EXERCISE
Reproduce the entries exactly.
##########
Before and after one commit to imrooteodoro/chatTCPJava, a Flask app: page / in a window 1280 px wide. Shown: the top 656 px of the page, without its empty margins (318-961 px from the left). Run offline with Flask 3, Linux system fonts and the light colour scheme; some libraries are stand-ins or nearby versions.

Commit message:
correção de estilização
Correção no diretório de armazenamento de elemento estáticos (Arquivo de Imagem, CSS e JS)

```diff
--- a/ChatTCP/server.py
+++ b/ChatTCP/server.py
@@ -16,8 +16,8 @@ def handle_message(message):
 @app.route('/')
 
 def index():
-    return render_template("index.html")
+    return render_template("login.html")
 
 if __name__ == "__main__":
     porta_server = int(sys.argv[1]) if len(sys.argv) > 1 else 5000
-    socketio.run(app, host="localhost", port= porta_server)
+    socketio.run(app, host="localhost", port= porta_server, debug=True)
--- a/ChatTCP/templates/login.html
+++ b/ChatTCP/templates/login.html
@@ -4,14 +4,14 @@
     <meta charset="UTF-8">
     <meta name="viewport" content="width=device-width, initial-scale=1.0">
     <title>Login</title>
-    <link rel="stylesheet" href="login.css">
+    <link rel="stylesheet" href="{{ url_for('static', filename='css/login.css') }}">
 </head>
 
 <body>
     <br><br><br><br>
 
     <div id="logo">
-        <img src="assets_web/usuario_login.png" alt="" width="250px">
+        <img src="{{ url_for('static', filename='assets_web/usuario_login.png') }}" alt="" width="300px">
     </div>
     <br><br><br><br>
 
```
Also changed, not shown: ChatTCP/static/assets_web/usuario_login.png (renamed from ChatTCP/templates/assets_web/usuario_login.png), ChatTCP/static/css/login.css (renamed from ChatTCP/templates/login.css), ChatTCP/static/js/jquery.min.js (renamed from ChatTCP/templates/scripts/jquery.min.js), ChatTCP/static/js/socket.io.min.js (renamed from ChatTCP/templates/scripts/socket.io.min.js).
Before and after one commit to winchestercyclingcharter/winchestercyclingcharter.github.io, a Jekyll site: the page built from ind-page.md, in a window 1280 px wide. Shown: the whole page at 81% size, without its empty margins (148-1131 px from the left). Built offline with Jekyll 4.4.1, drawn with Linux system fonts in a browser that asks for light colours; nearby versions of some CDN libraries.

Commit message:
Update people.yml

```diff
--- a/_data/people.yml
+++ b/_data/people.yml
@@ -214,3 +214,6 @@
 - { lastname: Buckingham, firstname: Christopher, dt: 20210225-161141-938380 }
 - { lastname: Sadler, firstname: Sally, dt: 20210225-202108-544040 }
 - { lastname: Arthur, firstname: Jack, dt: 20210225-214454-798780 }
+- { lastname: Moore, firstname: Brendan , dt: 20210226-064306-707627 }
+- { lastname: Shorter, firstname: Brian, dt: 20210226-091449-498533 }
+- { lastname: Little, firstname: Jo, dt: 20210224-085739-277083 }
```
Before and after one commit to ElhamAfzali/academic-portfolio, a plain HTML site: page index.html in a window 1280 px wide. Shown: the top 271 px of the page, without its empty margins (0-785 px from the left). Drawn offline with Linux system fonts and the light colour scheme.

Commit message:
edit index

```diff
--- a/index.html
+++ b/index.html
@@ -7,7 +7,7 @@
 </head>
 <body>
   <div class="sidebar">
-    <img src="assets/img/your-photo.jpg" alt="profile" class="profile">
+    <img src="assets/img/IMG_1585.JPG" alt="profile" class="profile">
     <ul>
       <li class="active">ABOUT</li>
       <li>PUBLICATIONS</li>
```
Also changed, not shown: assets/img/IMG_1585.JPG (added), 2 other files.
##########
REPLY
Before and after one commit to imrooteodoro/chatTCPJava, a Flask app: page / in a window 1280 px wide. Shown: the top 656 px of the page, without its empty margins (318-961 px from the left). Run offline with Flask 3, Linux system fonts and the light colour scheme; some libraries are stand-ins or nearby versions.

Commit message:
correção de estilização
Correção no diretório de armazenamento de elemento estáticos (Arquivo de Imagem, CSS e JS)

```diff
--- a/ChatTCP/server.py
+++ b/ChatTCP/server.py
@@ -16,8 +16,8 @@ def handle_message(message):
 @app.route('/')
 
 def index():
-    return render_template("index.html")
+    return render_template("login.html")
 
 if __name__ == "__main__":
     porta_server = int(sys.argv[1]) if len(sys.argv) > 1 else 5000
-    socketio.run(app, host="localhost", port= porta_server)
+    socketio.run(app, host="localhost", port= porta_server, debug=True)
--- a/ChatTCP/templates/login.html
+++ b/ChatTCP/templates/login.html
@@ -4,14 +4,14 @@
     <meta charset="UTF-8">
     <meta name="viewport" content="width=device-width, initial-scale=1.0">
     <title>Login</title>
-    <link rel="stylesheet" href="login.css">
+    <link rel="stylesheet" href="{{ url_for('static', filename='css/login.css') }}">
 </head>
 
 <body>
     <br><br><br><br>
 
     <div id="logo">
-        <img src="assets_web/usuario_login.png" alt="" width="250px">
+        <img src="{{ url_for('static', filename='assets_web/usuario_login.png') }}" alt="" width="300px">
     </div>
     <br><br><br><br>
 
```
Also changed, not shown: ChatTCP/static/assets_web/usuario_login.png (renamed from ChatTCP/templates/assets_web/usuario_login.png), ChatTCP/static/css/login.css (renamed from ChatTCP/templates/login.css), ChatTCP/static/js/jquery.min.js (renamed from ChatTCP/templates/scripts/jquery.min.js), ChatTCP/static/js/socket.io.min.js (renamed from ChatTCP/templates/scripts/socket.io.min.js).
Before and after one commit to winchestercyclingcharter/winchestercyclingcharter.github.io, a Jekyll site: the page built from ind-page.md, in a window 1280 px wide. Shown: the whole page at 81% size, without its empty margins (148-1131 px from the left). Built offline with Jekyll 4.4.1, drawn with Linux system fonts in a browser that asks for light colours; nearby versions of some CDN libraries.

Commit message:
Update people.yml

```diff
--- a/_data/people.yml
+++ b/_data/people.yml
@@ -214,3 +214,6 @@
 - { lastname: Buckingham, firstname: Christopher, dt: 20210225-161141-938380 }
 - { lastname: Sadler, firstname: Sally, dt: 20210225-202108-544040 }
 - { lastname: Arthur, firstname: Jack, dt: 20210225-214454-798780 }
+- { lastname: Moore, firstname: Brendan , dt: 20210226-064306-707627 }
+- { lastname: Shorter, firstname: Brian, dt: 20210226-091449-498533 }
+- { lastname: Little, firstname: Jo, dt: 20210224-085739-277083 }
```
Before and after one commit to ElhamAfzali/academic-portfolio, a plain HTML site: page index.html in a window 1280 px wide. Shown: the top 271 px of the page, without its empty margins (0-785 px from the left). Drawn offline with Linux system fonts and the light colour scheme.

Commit message:
edit index

```diff
--- a/index.html
+++ b/index.html
@@ -7,7 +7,7 @@
 </head>
 <body>
   <div class="sidebar">
-    <img src="assets/img/your-photo.jpg" alt="profile" class="profile">
+    <img src="assets/img/IMG_1585.JPG" alt="profile" class="profile">
     <ul>
       <li class="active">ABOUT</li>
       <li>PUBLICATIONS</li>
```
Also changed, not shown: assets/img/IMG_1585.JPG (added), 2 other files.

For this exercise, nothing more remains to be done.